I thank the Secretary of State for that response, recognising the great work of Eversley school, among others, in my borough. I wish to draw on the responses from my right hon. Friend the Minister for Apprenticeships and Skills and touch on the “Getting ready for work” report. Given that school links with local employers have let down the most vulnerable, in particular, may I commend to the Secretary of State the good example of Transport for London’s Steps into Work programme, which is bucking the national trend; instead of only 6% of those with learning disabilities getting into work, some 57% are doing so.
I am aware of that programme, and indeed as part of our opportunities area work we are working with both the CBI and the Careers & Enterprise Company to strengthen links between employers and schools. The TfL programme shows how, when we get a closer relationship between employers, local schools and young people, especially those with learning disabilities, it can really make a difference in employment rates.
The Secretary of State must know that there is a serious problem whereby disadvantaged young people are identified to be clever and bright up to the age of 11, in good primary schools, but then we lose them and they fail in secondary. I know she is reluctant ever to answer a question about skills and apprenticeships, but is she also aware of how many young people from disadvantaged backgrounds are locked into the further education system, unable to get their GCSEs in maths and English? When is she going to do something about that? We are talking about tens of thousands of young people.
At key stage 4, the attainment gap between more disadvantaged young people and those who start off from better backgrounds has been getting lower. That is, in part, because we are putting resources into the system, but we are also steadily improving the system itself. The hon. Gentleman talks about further education: one of our key aims across this Parliament is to make sure that technical education delivers the same gold-standard education as academic education delivers for those following academic routes.
In answer to my earlier question, the Secretary of State failed to commit to building a new selective school during this Parliament. Today the Education Policy Institute has released evidence showing that the 11-plus test cannot be tutor-proofed. Does she agree that selection at 11 will favour families that can afford it and do nothing to improve the educational outcomes of the most disadvantaged pupils?

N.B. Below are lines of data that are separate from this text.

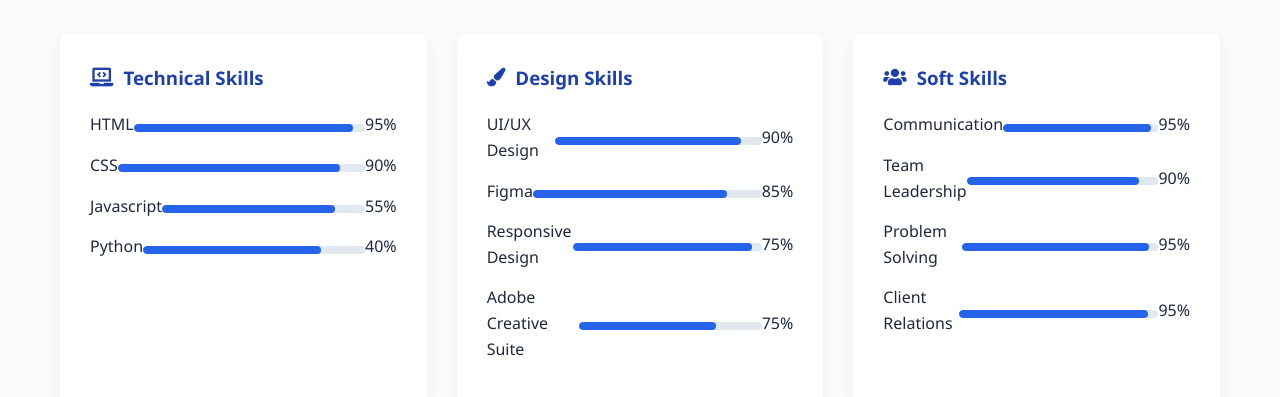
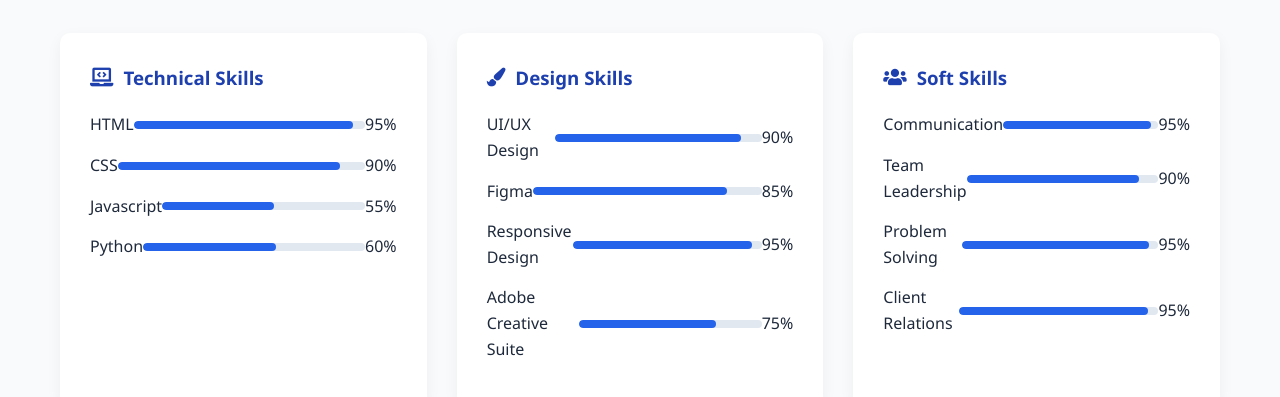
Before and after one commit to elphk-20/myweb, a plain HTML site: page index.html in a window 1280 px wide. Shown: the part 1500-1897 px from the top of the page. Drawn offline with Linux system fonts and the light colour scheme.

Commit message:
bar alignment

```diff
--- a/index.html
+++ b/index.html
@@ -90,13 +90,13 @@
                         </li>
                         <li>
                             <span>Javascript</span>
-                            <div class="skill-bar"><div class="skill-level" style="width: 85%"></div></div>
+                            <div class="skill-bar"><div class="skill-level" style="width: 55%"></div></div>
                             <span>55%</span>
                         </li>
                         <li>
                             <span>Python</span>
-                            <div class="skill-bar"><div class="skill-level" style="width: 80%"></div></div>
-                            <span>40%</span>
+                            <div class="skill-bar"><div class="skill-level" style="width: 60%"></div></div>
+                            <span>60%</span>
                         </li>
                     </ul>
                 </div>
@@ -116,7 +116,7 @@
                         <li>
                             <span>Responsive Design</span>
                             <div class="skill-bar"><div class="skill-level" style="width: 95%"></div></div>
-                            <span>75%</span>
+                            <span>95%</span>
                         </li>
                         <li>
                             <span>Adobe Creative Suite</span>
--- a/portcss.css
+++ b/portcss.css
@@ -231,6 +231,7 @@
             padding: 30px;
             border-radius: 10px;
             box-shadow: 0 5px 15px rgba(0, 0, 0, 0.05);
+
         }
 
         .skill-category h3 {
@@ -259,6 +260,8 @@
             margin-top: 5px;
             overflow: hidden;
             width: 100%;
+            max-width: 500px; /* Add this to enforce max uniform length */
+            margin: 0 auto;   /* Optional: center the bar */
         }
 
         .skill-level {
```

I disagree with the hon. Gentleman. As usual, we have had criticism from the Opposition, but no alternative policies whatever—and, indeed, a continued failure to set out whether they would close existing grammars. It would be fantastic to get clarity at some stage on Labour party policy. We want more good school places for children, particularly disadvantaged children. We know that disadvantaged children on free school meals who get into grammars see their attainment gap close by the time they leave.